SUPPLIED MATERIAL =
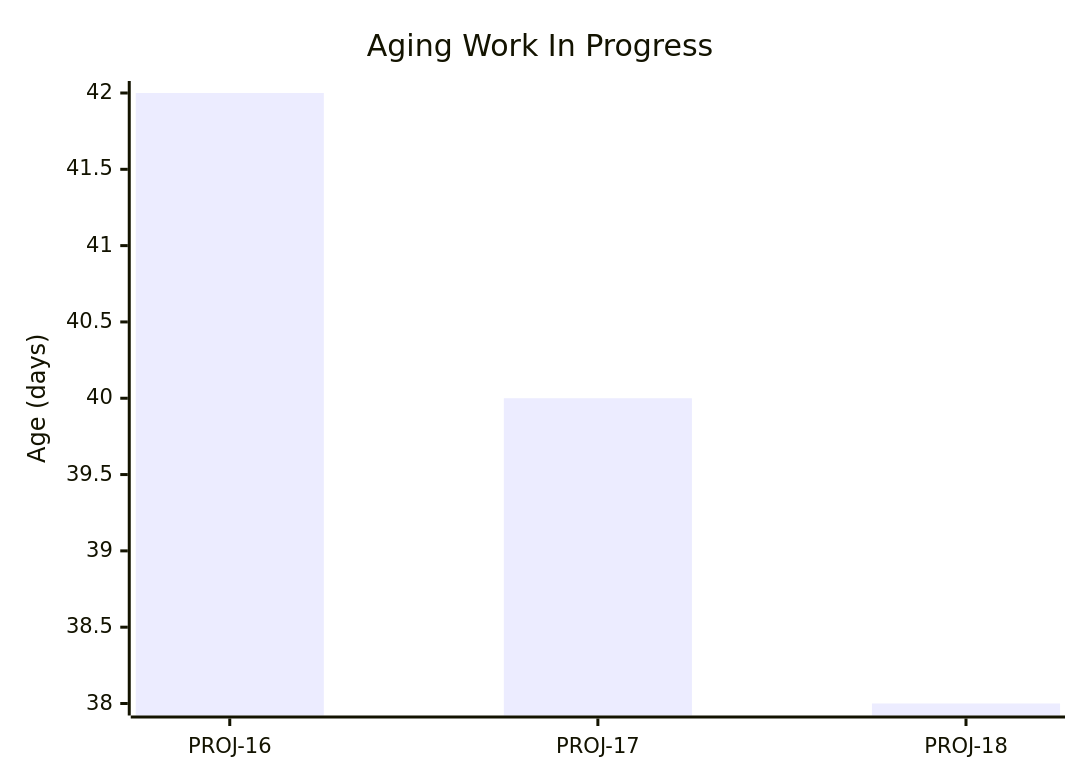
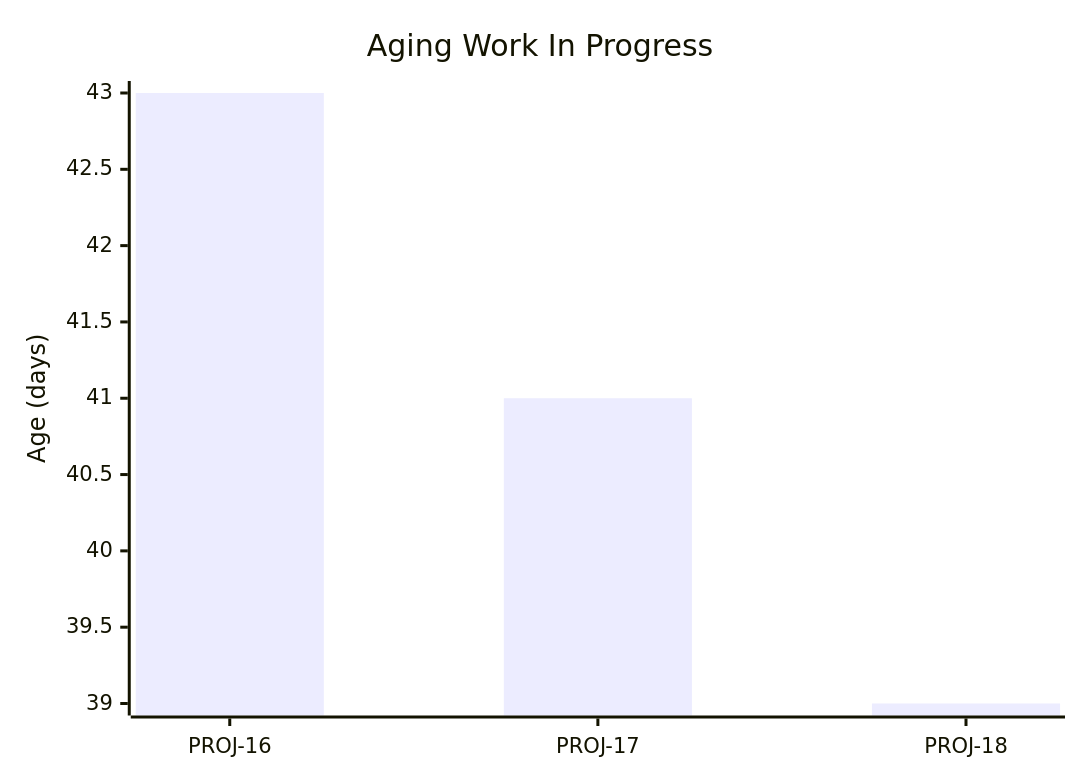
Before and after one commit to cbroult/predictability-engine: the first of 5 diagrams in data/samples/reports/sample_data/dashboard.md, drawn with Mermaid. The commit also changed other lines of this file and 72 other files, not shown here.

````diff
--- a/data/samples/reports/sample_data/dashboard.md
+++ b/data/samples/reports/sample_data/dashboard.md
@@ -24,7 +24,7 @@
 ```mermaid
 xychart-beta
     title "Aging Work In Progress"
     x-axis ["PROJ-16", "PROJ-17", "PROJ-18"]
     y-axis "Age (days)"
-    bar "Age" [42, 40, 38]
+    bar "Age" [43, 41, 39]
 ```
````
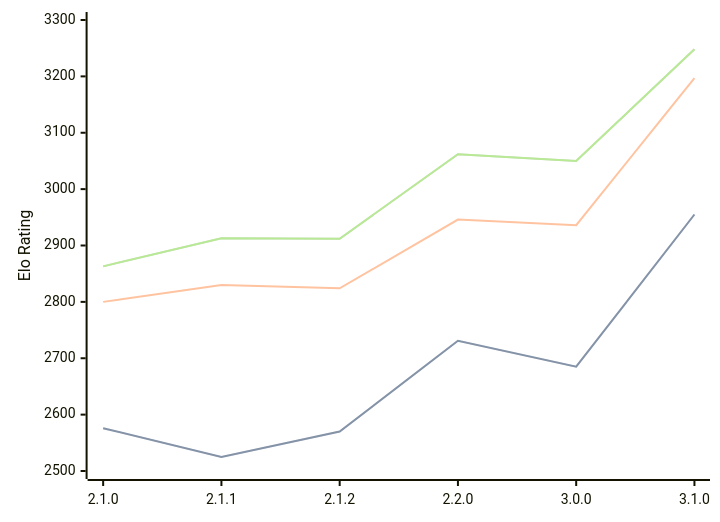
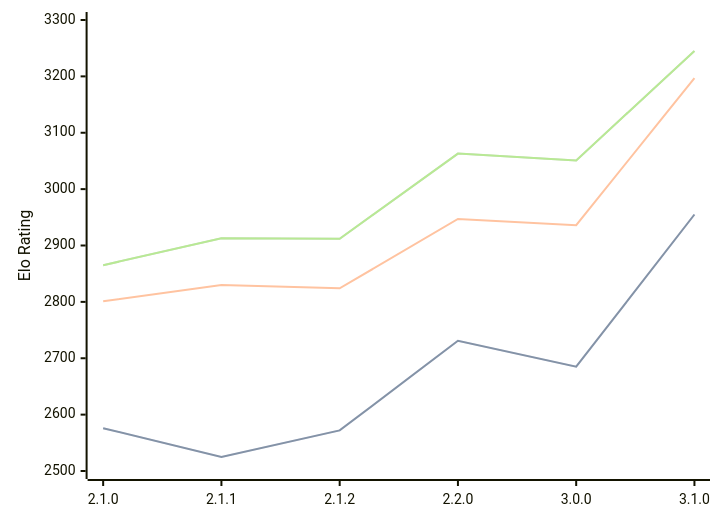
The diagram in engines/Prune.md (computer-chess-index/cci), drawn with Mermaid before and after one commit. The commit also changed other lines of this file, not shown here.

Commit message:
Update CCI Ratings (ELO VLTC) - 2026-02-17

````diff
--- a/engines/Prune.md
+++ b/engines/Prune.md
@@ -37,11 +37,11 @@
 ```mermaid
 %%{init: {"theme":"base","themeVariables":{"seriesColors:['#a3a3a3','#222221','#faa371']}}}%%
 xychart-beta
   x-axis ["2.1.0", "2.1.1", "2.1.2", "2.2.0", "3.0.0", "3.1.0"]
   y-axis "Elo Rating" 2500 --> 3300
-  line "STC (8.0+0.08s)" [2576, 2525, 2570, 2731, 2685, 2955]
-  line "STC (8.0+0.08s)" [2576, 2525, 2570, 2731, 2685, 2955]
-  line "LTC (60.0+0.60s)" [2800, 2830, 2824, 2946, 2936, 3197]
-  line "VLTC (2m24s+1.12s)" [2863, 2913, 2912, 3062, 3050, 3248]
-  line "VLTC (2m24s+1.12s)" [2863, 2913, 2912, 3062, 3050, 3248]
+  line "STC (8.0+0.08s)" [2576, 2525, 2572, 2731, 2685, 2955]
+  line "STC (8.0+0.08s)" [2576, 2525, 2572, 2731, 2685, 2955]
+  line "LTC (60.0+0.60s)" [2801, 2830, 2824, 2947, 2936, 3197]
+  line "VLTC (2m24s+1.12s)" [2865, 2913, 2912, 3063, 3051, 3245]
+  line "VLTC (2m24s+1.12s)" [2865, 2913, 2912, 3063, 3051, 3245]
 ```
````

WHAT YOU WILL DO = Please set down the records above verbatim, with each picture left out.

RESPONSE TO THE EXERCISE =
Before and after one commit to cbroult/predictability-engine: the first of 5 diagrams in data/samples/reports/sample_data/dashboard.md, drawn with Mermaid. The commit also changed other lines of this file and 72 other files, not shown here.

````diff
--- a/data/samples/reports/sample_data/dashboard.md
+++ b/data/samples/reports/sample_data/dashboard.md
@@ -24,7 +24,7 @@
 ```mermaid
 xychart-beta
     title "Aging Work In Progress"
     x-axis ["PROJ-16", "PROJ-17", "PROJ-18"]
     y-axis "Age (days)"
-    bar "Age" [42, 40, 38]
+    bar "Age" [43, 41, 39]
 ```
````
The diagram in engines/Prune.md (computer-chess-index/cci), drawn with Mermaid before and after one commit. The commit also changed other lines of this file, not shown here.

Commit message:
Update CCI Ratings (ELO VLTC) - 2026-02-17

````diff
--- a/engines/Prune.md
+++ b/engines/Prune.md
@@ -37,11 +37,11 @@
 ```mermaid
 %%{init: {"theme":"base","themeVariables":{"seriesColors:['#a3a3a3','#222221','#faa371']}}}%%
 xychart-beta
   x-axis ["2.1.0", "2.1.1", "2.1.2", "2.2.0", "3.0.0", "3.1.0"]
   y-axis "Elo Rating" 2500 --> 3300
-  line "STC (8.0+0.08s)" [2576, 2525, 2570, 2731, 2685, 2955]
-  line "STC (8.0+0.08s)" [2576, 2525, 2570, 2731, 2685, 2955]
-  line "LTC (60.0+0.60s)" [2800, 2830, 2824, 2946, 2936, 3197]
-  line "VLTC (2m24s+1.12s)" [2863, 2913, 2912, 3062, 3050, 3248]
-  line "VLTC (2m24s+1.12s)" [2863, 2913, 2912, 3062, 3050, 3248]
+  line "STC (8.0+0.08s)" [2576, 2525, 2572, 2731, 2685, 2955]
+  line "STC (8.0+0.08s)" [2576, 2525, 2572, 2731, 2685, 2955]
+  line "LTC (60.0+0.60s)" [2801, 2830, 2824, 2947, 2936, 3197]
+  line "VLTC (2m24s+1.12s)" [2865, 2913, 2912, 3063, 3051, 3245]
+  line "VLTC (2m24s+1.12s)" [2865, 2913, 2912, 3063, 3051, 3245]
 ```
````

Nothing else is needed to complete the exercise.